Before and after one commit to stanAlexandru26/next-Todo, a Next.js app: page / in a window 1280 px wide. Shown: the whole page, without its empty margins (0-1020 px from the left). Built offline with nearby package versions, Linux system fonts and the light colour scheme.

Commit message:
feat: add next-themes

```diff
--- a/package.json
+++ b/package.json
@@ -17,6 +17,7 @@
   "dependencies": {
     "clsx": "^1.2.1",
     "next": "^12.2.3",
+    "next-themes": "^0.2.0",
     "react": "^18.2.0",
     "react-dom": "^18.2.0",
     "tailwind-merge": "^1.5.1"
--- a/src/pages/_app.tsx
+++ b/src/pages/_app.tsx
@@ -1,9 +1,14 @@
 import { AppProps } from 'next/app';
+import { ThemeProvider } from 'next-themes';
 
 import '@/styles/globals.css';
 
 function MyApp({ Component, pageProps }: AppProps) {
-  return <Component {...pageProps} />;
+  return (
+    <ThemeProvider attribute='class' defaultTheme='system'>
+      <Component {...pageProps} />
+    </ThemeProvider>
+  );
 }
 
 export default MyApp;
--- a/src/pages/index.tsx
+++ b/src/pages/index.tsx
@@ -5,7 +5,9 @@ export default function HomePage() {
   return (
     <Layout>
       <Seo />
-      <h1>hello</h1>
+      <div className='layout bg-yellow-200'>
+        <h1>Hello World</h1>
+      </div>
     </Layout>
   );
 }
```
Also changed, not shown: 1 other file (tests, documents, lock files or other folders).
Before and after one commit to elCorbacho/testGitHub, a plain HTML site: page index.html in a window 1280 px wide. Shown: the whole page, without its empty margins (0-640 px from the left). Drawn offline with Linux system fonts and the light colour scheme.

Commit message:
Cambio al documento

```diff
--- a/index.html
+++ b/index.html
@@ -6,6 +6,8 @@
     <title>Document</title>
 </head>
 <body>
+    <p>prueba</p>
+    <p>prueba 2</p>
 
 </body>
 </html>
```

**TASK TO CARRY OUT**
The entries above must be written out again exactly as they are.

**RESPONSE AREA**
Before and after one commit to stanAlexandru26/next-Todo, a Next.js app: page / in a window 1280 px wide. Shown: the whole page, without its empty margins (0-1020 px from the left). Built offline with nearby package versions, Linux system fonts and the light colour scheme.

Commit message:
feat: add next-themes

```diff
--- a/package.json
+++ b/package.json
@@ -17,6 +17,7 @@
   "dependencies": {
     "clsx": "^1.2.1",
     "next": "^12.2.3",
+    "next-themes": "^0.2.0",
     "react": "^18.2.0",
     "react-dom": "^18.2.0",
     "tailwind-merge": "^1.5.1"
--- a/src/pages/_app.tsx
+++ b/src/pages/_app.tsx
@@ -1,9 +1,14 @@
 import { AppProps } from 'next/app';
+import { ThemeProvider } from 'next-themes';
 
 import '@/styles/globals.css';
 
 function MyApp({ Component, pageProps }: AppProps) {
-  return <Component {...pageProps} />;
+  return (
+    <ThemeProvider attribute='class' defaultTheme='system'>
+      <Component {...pageProps} />
+    </ThemeProvider>
+  );
 }
 
 export default MyApp;
--- a/src/pages/index.tsx
+++ b/src/pages/index.tsx
@@ -5,7 +5,9 @@ export default function HomePage() {
   return (
     <Layout>
       <Seo />
-      <h1>hello</h1>
+      <div className='layout bg-yellow-200'>
+        <h1>Hello World</h1>
+      </div>
     </Layout>
   );
 }
```
Also changed, not shown: 1 other file (tests, documents, lock files or other folders).
Before and after one commit to elCorbacho/testGitHub, a plain HTML site: page index.html in a window 1280 px wide. Shown: the whole page, without its empty margins (0-640 px from the left). Drawn offline with Linux system fonts and the light colour scheme.

Commit message:
Cambio al documento

```diff
--- a/index.html
+++ b/index.html
@@ -6,6 +6,8 @@
     <title>Document</title>
 </head>
 <body>
+    <p>prueba</p>
+    <p>prueba 2</p>
 
 </body>
 </html>
```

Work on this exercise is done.